● WHAT THIS TASK INVOLVES
Keep every word of the listing and drop the images when you write it out.
════
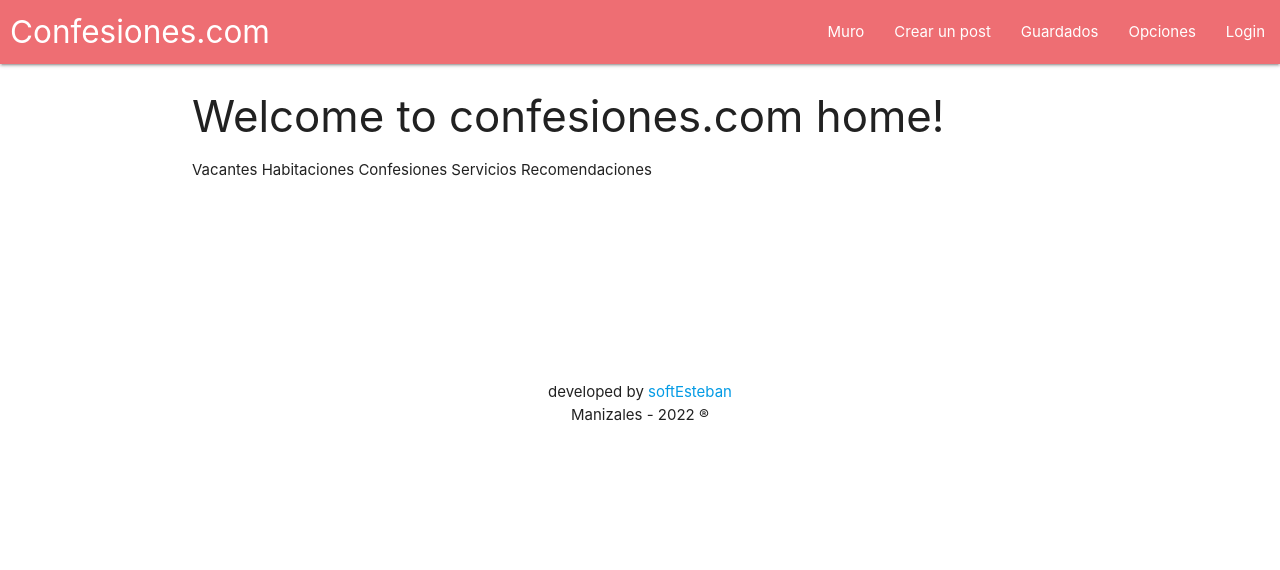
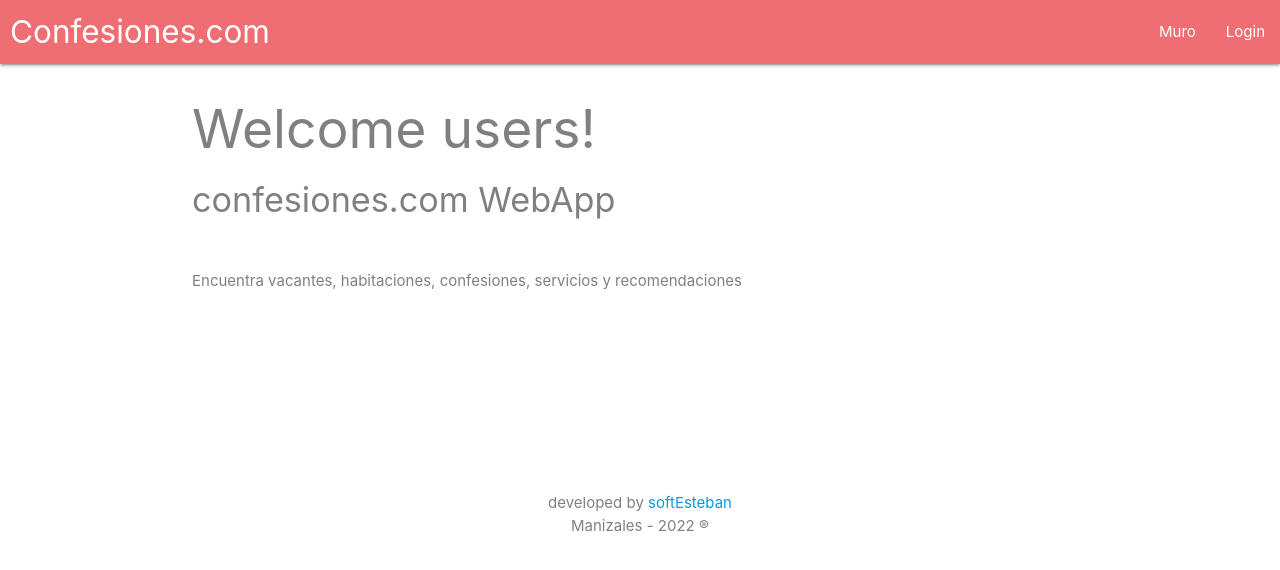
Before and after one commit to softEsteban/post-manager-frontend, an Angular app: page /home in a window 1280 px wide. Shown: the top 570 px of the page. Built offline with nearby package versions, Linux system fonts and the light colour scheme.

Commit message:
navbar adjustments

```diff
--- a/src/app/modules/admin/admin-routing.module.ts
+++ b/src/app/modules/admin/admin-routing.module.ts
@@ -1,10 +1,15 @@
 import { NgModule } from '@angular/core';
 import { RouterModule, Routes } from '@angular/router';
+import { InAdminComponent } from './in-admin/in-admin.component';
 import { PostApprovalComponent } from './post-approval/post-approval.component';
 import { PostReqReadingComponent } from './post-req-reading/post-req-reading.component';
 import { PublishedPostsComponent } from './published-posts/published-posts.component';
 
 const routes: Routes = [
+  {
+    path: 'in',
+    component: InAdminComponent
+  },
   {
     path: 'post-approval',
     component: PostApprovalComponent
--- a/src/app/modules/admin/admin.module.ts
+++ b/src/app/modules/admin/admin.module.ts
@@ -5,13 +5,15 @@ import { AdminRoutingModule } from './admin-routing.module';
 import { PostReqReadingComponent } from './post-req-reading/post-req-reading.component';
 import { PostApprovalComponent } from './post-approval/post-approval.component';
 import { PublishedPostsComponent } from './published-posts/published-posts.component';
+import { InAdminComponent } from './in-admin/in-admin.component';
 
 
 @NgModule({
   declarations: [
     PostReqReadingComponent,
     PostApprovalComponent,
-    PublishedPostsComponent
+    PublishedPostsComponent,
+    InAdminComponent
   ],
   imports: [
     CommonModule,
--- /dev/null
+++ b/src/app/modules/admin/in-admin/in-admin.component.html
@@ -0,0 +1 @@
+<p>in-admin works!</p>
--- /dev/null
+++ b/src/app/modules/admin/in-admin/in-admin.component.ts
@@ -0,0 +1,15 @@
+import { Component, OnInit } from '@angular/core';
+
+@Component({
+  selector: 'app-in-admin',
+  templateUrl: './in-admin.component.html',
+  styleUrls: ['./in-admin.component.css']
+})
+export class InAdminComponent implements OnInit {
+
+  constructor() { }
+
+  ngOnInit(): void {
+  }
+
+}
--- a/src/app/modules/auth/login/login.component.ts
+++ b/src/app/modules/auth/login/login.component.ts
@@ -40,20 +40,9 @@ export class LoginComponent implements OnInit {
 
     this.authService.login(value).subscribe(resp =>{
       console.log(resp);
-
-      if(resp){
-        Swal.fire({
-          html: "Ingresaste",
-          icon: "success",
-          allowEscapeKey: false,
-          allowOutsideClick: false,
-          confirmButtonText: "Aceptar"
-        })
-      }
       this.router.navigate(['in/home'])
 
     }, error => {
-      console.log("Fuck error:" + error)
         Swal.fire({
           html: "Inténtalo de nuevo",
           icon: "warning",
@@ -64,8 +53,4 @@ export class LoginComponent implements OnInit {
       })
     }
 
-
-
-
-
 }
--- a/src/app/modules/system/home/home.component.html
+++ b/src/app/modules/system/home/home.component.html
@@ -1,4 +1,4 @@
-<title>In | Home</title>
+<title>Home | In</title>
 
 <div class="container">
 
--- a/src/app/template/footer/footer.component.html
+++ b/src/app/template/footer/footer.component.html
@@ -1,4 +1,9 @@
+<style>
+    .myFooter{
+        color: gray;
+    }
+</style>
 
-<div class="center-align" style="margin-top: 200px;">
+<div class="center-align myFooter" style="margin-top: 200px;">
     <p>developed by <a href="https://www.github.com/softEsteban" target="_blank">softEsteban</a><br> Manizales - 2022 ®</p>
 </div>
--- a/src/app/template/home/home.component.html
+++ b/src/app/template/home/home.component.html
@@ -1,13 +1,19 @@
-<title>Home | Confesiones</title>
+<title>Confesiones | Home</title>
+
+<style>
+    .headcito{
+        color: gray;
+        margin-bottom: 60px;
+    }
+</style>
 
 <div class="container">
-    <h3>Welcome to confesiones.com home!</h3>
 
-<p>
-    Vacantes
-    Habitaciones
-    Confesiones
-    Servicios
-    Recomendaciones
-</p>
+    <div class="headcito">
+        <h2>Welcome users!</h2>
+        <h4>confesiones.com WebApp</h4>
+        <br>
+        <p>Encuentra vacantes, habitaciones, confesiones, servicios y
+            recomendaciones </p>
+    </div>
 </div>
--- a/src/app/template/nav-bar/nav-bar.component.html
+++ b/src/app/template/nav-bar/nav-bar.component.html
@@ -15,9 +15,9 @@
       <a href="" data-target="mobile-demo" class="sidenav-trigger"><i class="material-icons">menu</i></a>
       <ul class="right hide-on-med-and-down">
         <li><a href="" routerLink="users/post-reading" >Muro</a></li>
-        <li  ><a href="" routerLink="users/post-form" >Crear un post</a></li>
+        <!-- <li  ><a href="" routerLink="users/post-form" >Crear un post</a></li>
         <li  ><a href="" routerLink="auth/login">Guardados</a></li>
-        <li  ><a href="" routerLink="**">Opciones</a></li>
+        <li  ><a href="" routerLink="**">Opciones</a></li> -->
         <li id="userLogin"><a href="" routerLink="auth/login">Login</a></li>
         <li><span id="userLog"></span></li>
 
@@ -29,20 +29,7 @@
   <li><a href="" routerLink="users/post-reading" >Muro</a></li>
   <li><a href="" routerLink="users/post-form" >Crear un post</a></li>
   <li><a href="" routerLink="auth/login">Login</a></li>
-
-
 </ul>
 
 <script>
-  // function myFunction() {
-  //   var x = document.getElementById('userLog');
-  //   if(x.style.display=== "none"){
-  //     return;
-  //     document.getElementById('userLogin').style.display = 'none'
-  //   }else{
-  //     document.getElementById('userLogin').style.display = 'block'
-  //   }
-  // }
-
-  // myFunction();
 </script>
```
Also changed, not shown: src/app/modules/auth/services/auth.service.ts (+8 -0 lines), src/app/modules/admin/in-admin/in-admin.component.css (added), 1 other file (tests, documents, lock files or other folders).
════
● TASK OUTPUT
Before and after one commit to softEsteban/post-manager-frontend, an Angular app: page /home in a window 1280 px wide. Shown: the top 570 px of the page. Built offline with nearby package versions, Linux system fonts and the light colour scheme.

Commit message:
navbar adjustments

```diff
--- a/src/app/modules/admin/admin-routing.module.ts
+++ b/src/app/modules/admin/admin-routing.module.ts
@@ -1,10 +1,15 @@
 import { NgModule } from '@angular/core';
 import { RouterModule, Routes } from '@angular/router';
+import { InAdminComponent } from './in-admin/in-admin.component';
 import { PostApprovalComponent } from './post-approval/post-approval.component';
 import { PostReqReadingComponent } from './post-req-reading/post-req-reading.component';
 import { PublishedPostsComponent } from './published-posts/published-posts.component';
 
 const routes: Routes = [
+  {
+    path: 'in',
+    component: InAdminComponent
+  },
   {
     path: 'post-approval',
     component: PostApprovalComponent
--- a/src/app/modules/admin/admin.module.ts
+++ b/src/app/modules/admin/admin.module.ts
@@ -5,13 +5,15 @@ import { AdminRoutingModule } from './admin-routing.module';
 import { PostReqReadingComponent } from './post-req-reading/post-req-reading.component';
 import { PostApprovalComponent } from './post-approval/post-approval.component';
 import { PublishedPostsComponent } from './published-posts/published-posts.component';
+import { InAdminComponent } from './in-admin/in-admin.component';
 
 
 @NgModule({
   declarations: [
     PostReqReadingComponent,
     PostApprovalComponent,
-    PublishedPostsComponent
+    PublishedPostsComponent,
+    InAdminComponent
   ],
   imports: [
     CommonModule,
--- /dev/null
+++ b/src/app/modules/admin/in-admin/in-admin.component.html
@@ -0,0 +1 @@
+<p>in-admin works!</p>
--- /dev/null
+++ b/src/app/modules/admin/in-admin/in-admin.component.ts
@@ -0,0 +1,15 @@
+import { Component, OnInit } from '@angular/core';
+
+@Component({
+  selector: 'app-in-admin',
+  templateUrl: './in-admin.component.html',
+  styleUrls: ['./in-admin.component.css']
+})
+export class InAdminComponent implements OnInit {
+
+  constructor() { }
+
+  ngOnInit(): void {
+  }
+
+}
--- a/src/app/modules/auth/login/login.component.ts
+++ b/src/app/modules/auth/login/login.component.ts
@@ -40,20 +40,9 @@ export class LoginComponent implements OnInit {
 
     this.authService.login(value).subscribe(resp =>{
       console.log(resp);
-
-      if(resp){
-        Swal.fire({
-          html: "Ingresaste",
-          icon: "success",
-          allowEscapeKey: false,
-          allowOutsideClick: false,
-          confirmButtonText: "Aceptar"
-        })
-      }
       this.router.navigate(['in/home'])
 
     }, error => {
-      console.log("Fuck error:" + error)
         Swal.fire({
           html: "Inténtalo de nuevo",
           icon: "warning",
@@ -64,8 +53,4 @@ export class LoginComponent implements OnInit {
       })
     }
 
-
-
-
-
 }
--- a/src/app/modules/system/home/home.component.html
+++ b/src/app/modules/system/home/home.component.html
@@ -1,4 +1,4 @@
-<title>In | Home</title>
+<title>Home | In</title>
 
 <div class="container">
 
--- a/src/app/template/footer/footer.component.html
+++ b/src/app/template/footer/footer.component.html
@@ -1,4 +1,9 @@
+<style>
+    .myFooter{
+        color: gray;
+    }
+</style>
 
-<div class="center-align" style="margin-top: 200px;">
+<div class="center-align myFooter" style="margin-top: 200px;">
     <p>developed by <a href="https://www.github.com/softEsteban" target="_blank">softEsteban</a><br> Manizales - 2022 ®</p>
 </div>
--- a/src/app/template/home/home.component.html
+++ b/src/app/template/home/home.component.html
@@ -1,13 +1,19 @@
-<title>Home | Confesiones</title>
+<title>Confesiones | Home</title>
+
+<style>
+    .headcito{
+        color: gray;
+        margin-bottom: 60px;
+    }
+</style>
 
 <div class="container">
-    <h3>Welcome to confesiones.com home!</h3>
 
-<p>
-    Vacantes
-    Habitaciones
-    Confesiones
-    Servicios
-    Recomendaciones
-</p>
+    <div class="headcito">
+        <h2>Welcome users!</h2>
+        <h4>confesiones.com WebApp</h4>
+        <br>
+        <p>Encuentra vacantes, habitaciones, confesiones, servicios y
+            recomendaciones </p>
+    </div>
 </div>
--- a/src/app/template/nav-bar/nav-bar.component.html
+++ b/src/app/template/nav-bar/nav-bar.component.html
@@ -15,9 +15,9 @@
       <a href="" data-target="mobile-demo" class="sidenav-trigger"><i class="material-icons">menu</i></a>
       <ul class="right hide-on-med-and-down">
         <li><a href="" routerLink="users/post-reading" >Muro</a></li>
-        <li  ><a href="" routerLink="users/post-form" >Crear un post</a></li>
+        <!-- <li  ><a href="" routerLink="users/post-form" >Crear un post</a></li>
         <li  ><a href="" routerLink="auth/login">Guardados</a></li>
-        <li  ><a href="" routerLink="**">Opciones</a></li>
+        <li  ><a href="" routerLink="**">Opciones</a></li> -->
         <li id="userLogin"><a href="" routerLink="auth/login">Login</a></li>
         <li><span id="userLog"></span></li>
 
@@ -29,20 +29,7 @@
   <li><a href="" routerLink="users/post-reading" >Muro</a></li>
   <li><a href="" routerLink="users/post-form" >Crear un post</a></li>
   <li><a href="" routerLink="auth/login">Login</a></li>
-
-
 </ul>
 
 <script>
-  // function myFunction() {
-  //   var x = document.getElementById('userLog');
-  //   if(x.style.display=== "none"){
-  //     return;
-  //     document.getElementById('userLogin').style.display = 'none'
-  //   }else{
-  //     document.getElementById('userLogin').style.display = 'block'
-  //   }
-  // }
-
-  // myFunction();
 </script>
```
Also changed, not shown: src/app/modules/auth/services/auth.service.ts (+8 -0 lines), src/app/modules/admin/in-admin/in-admin.component.css (added), 1 other file (tests, documents, lock files or other folders).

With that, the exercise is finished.